Our practice provides the latest cosmetic dental procedures for full-mouth restoration, single-tooth restoration, or anywhere in between. Our primary goal for our patients is to achieve and maintain optimum oral health. We accomplish this through a teamwork approach, where we provide the latest in techniques and technologies, and our patients maintain their scheduled dental appointments.
Teeth can be damaged by decay or trauma. Fillings are used to restore damaged tooth structure with a dental material. With today’s advancements, tooth-colored materials are typically a superior choice for restoring teeth.
However, we do offer silver fillings if they are preferred or when a tooth-colored filling is contraindicated. We can also replace old, broken-down amalgam/silver fillings with tooth-colored fillings to restore your smile and teeth to a more natural look and feel.
In some instances, damage to a tooth exceeds what can be treated with a filling. Trauma and deep decay are the two main reasons why a root canal may be indicated. A root canal is a procedure that removes the nerve from the central part of the tooth, reshapes the canal, and replaces it with a strengthening filler, restoring the health and integrity of the natural tooth.
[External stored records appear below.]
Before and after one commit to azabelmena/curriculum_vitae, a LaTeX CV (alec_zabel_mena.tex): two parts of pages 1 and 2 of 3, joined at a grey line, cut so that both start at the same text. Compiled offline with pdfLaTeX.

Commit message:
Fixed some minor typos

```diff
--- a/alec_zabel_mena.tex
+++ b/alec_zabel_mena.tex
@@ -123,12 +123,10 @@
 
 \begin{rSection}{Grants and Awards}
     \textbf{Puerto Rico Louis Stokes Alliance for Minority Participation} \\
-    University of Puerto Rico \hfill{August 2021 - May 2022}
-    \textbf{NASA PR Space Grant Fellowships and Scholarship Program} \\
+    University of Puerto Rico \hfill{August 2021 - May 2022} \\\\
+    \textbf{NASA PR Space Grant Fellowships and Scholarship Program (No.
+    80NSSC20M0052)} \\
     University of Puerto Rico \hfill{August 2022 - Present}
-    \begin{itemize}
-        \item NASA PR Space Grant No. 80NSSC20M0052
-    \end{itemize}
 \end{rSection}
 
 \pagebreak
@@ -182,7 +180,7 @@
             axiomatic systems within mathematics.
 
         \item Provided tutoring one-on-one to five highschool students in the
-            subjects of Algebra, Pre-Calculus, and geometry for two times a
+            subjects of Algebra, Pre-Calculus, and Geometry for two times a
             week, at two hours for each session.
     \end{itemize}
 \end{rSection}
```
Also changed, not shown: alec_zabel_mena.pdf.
This procedure involves:
- The patient receives local anesthetic.
- A dental dam is used to isolate the tooth.
- The tooth is opened to allow for removal of infected or dead dental pulp.
- The tooth is cleaned, including any cracks and canals.
- With special tools, the doctor reshapes the canals.
- The tooth is filled again with a biocompatible filling material.
- A filling is placed to cover the access opening.
- The patient must see Dr. Magno for a permanent restoration of the tooth.
An extraction is the complete removal of a tooth. Extractions are sometimes necessary if a primary tooth is preventing the normal eruption of a permanent tooth, if the tooth has suffered such extensive tooth decay or trauma that cannot be repaired, if the patient has gum disease, or if the tooth is impacted (usually the wisdom teeth). Depending on the complexity of the case, an extraction can be performed surgically or non-surgically.
Third molars are more commonly called "wisdom teeth." Usually appearing in the late teens or early twenties, third molars often lack the proper space in the jaw to erupt fully or even at all. This common condition is called impaction. When any tooth lacks the space to erupt, or simply develops in the wrong place of your jaw and becomes impacted, problems can arise.
Sometimes, an impacted wisdom tooth can become inflamed under the gums and in the jawbone. If this situation goes untreated, serious damage can occur to the underlying bone, surrounding teeth, and tissues.
To stave off this result, an extraction of one, or possibly all of the wisdom teeth may be advised. If that is the case, we will likely refer you to one of the highly skilled oral surgeons with whom we work very closely.
A crown is a permanent covering that fits over an original tooth that is either decayed, damaged, or cracked. Crowns are made of a variety of different materials such as porcelain, gold, acrylic resin or a mix of these materials.
The crown process involves:
- Numbing the tooth
- Removal of any decay.
- Re-contouring the tooth to provide an ideal fit for the crown.
- Making an impression of your teeth in order to create a custom-made crown (usually takes a few weeks to receive back from the lab).
- • Making an impression of your teeth in order to create a custom-made crown (usually takes a few weeks to receive back from the lab).
- Applying the permanent crown (when received from the lab) by removing the temporary crown and fitting the permanent one onto the tooth.
- After ensuring that the crown has the proper look and fit, the dentist cements it into place.
This process generally consists of a minimum of two visits over a three to four week period. Once the procedure is completed, proper dental hygiene, including daily brushing and flossing, is required to maintain the integrity of the crown and the health of the teeth and gums..
A bridge is a dental device that fills a space that a tooth previously occupied. A bridge may be necessary to prevent shifting of the teeth that can lead to bite problems and/or jaw problems and resultant periodontal disease. Bridges safeguard the integrity of existing teeth and help maintain a healthy, vibrant smile.
There are three main types of bridges, namely:
A fixed bridge is the most popular and consists of an artificial tooth that is attached to two crowns, which fit over the existing teeth and hold the bridge in place.
The “Maryland” bridge is used to replace missing front teeth and consists of an artificial tooth that is attached to metal bands that are bonded to the abutment teeth. The metal bands consist of a white-colored composite resin that matches existing tooth color.
The cantilever bridge is used when there is a tooth on only one side of the span. A typical three-unit cantilever bridge consists of two crowned teeth positioned next to each other on the same side of the missing tooth space. The artificial tooth is then connected to the two crowned teeth, which extend into the missing tooth space.
The process for making a bridge is the same as the process for making a crown, except more teeth are involved. Typically, there are two appointments needed over a 4-week period.